The state trial for the three former Minneapolis police officers involved in the death of George Floyd could possibly be postponed from its March date.

On Wednesday (Jan. 12), Hennepin County District Judge Peter Cahill issued an order granting a request by the defense and prosecution to move the trial date from March 7, according to the Star Tribune. The judge instructed the attorneys to meet before Jan. 15 to appoint a new trial date between March 14, 2022 and Jan. 9, 2023. Cahill said that the trial date will remain on March 7 if the two parties can’t come to an agreement.

As REVOLT previously reported, J. Alexander Kueng, Thomas Lane and Tou Thao are charged with aiding and abetting second-degree murder and manslaughter for their involvement in Floyd’s death. The three men were originally supposed to stand trial last year, but the case was delayed after Derek Chauvin, the former Minneapolis police officer who knelt on Floyd’s neck, was convicted of second-degree unintentional murder, third-degree murder and manslaughter for his involvement in Floyd’s death.

Lane, Thao and Kueng are also facing federal charges for the killing. They were charged with failing to render aid to the 46-year-old, whose pleas to breathe were ignored.
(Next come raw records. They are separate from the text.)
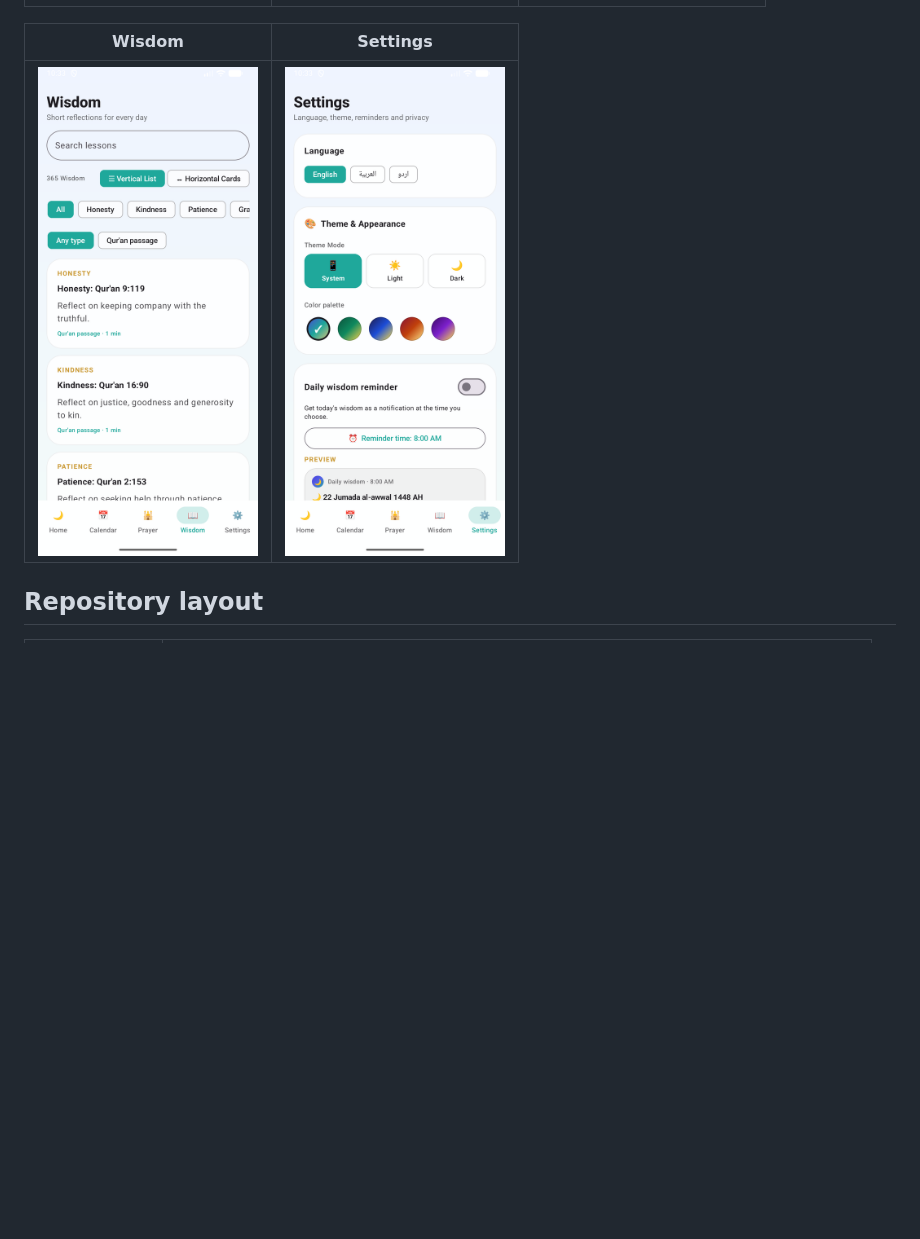
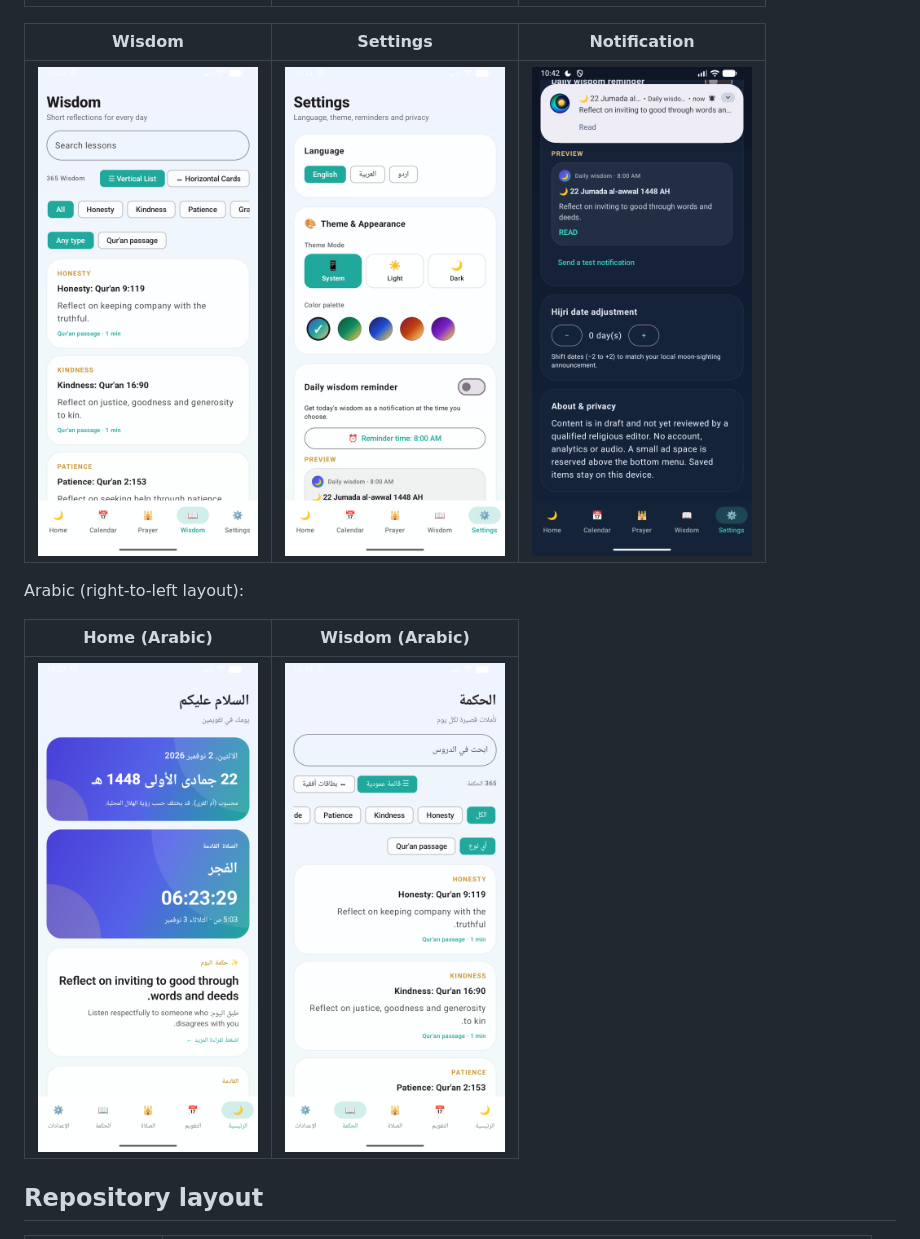
Before and after one commit to manikandan05/noor-app, a Markdown page: README.md, the part around the change. GitHub-like rendering; pictures changed too: docs/screenshots/home-ar.png (added), docs/screenshots/notification.png (added), docs/screenshots/wisdom-ar.png (added); blank space fills up the shorter version.

Commit message:
docs: updated the readme with screenshots

```diff
--- a/README.md
+++ b/README.md
@@ -17,10 +17,15 @@ Android app, captured on an emulator (prayer times shown for Chennai).
 |:---:|:---:|:---:|
 | <img src="docs/screenshots/home.png" width="220" alt="Home"> | <img src="docs/screenshots/calendar.png" width="220" alt="Calendar"> | <img src="docs/screenshots/prayer.png" width="220" alt="Prayer times"> |
 
-| Wisdom | Settings |
+| Wisdom | Settings | Notification |
+|:---:|:---:|:---:|
+| <img src="docs/screenshots/wisdom.png" width="220" alt="Wisdom"> | <img src="docs/screenshots/settings.png" width="220" alt="Settings"> | <img src="docs/screenshots/notification.png" width="220" alt="Daily wisdom notification"> |
+
+Arabic (right-to-left layout):
+
+| Home (Arabic) | Wisdom (Arabic) |
 |:---:|:---:|
-| <img src="docs/screenshots/wisdom.png" width="220" alt="Wisdom"> | <img src="docs/screenshots/settings.png" width="220" alt="Settings"> |
-
+| <img src="docs/screenshots/home-ar.png" width="220" alt="Home in Arabic"> | <img src="docs/screenshots/wisdom-ar.png" width="220" alt="Wisdom in Arabic"> |
 
 ## Repository layout
 | Folder | Contents |
```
Kueng and Thao were charged with violating Floyd’s right to be free from reasonable seizure and for not intervening or stopping Chauvin when he knelt on Floyd’s neck for more than nine minutes.

Fencing has been erected around the St. Paul courthouse as the city prepares for the three former cops’ federal trial to begin on Jan. 20. The St. Paul Police Department said they are dedicated to doing everything possible to assure the proceedings are safe for all involved, saying, “our focus is on protecting people, property, and free speech.” Lane, Thao and Kueng have pleaded not guilty to the charges.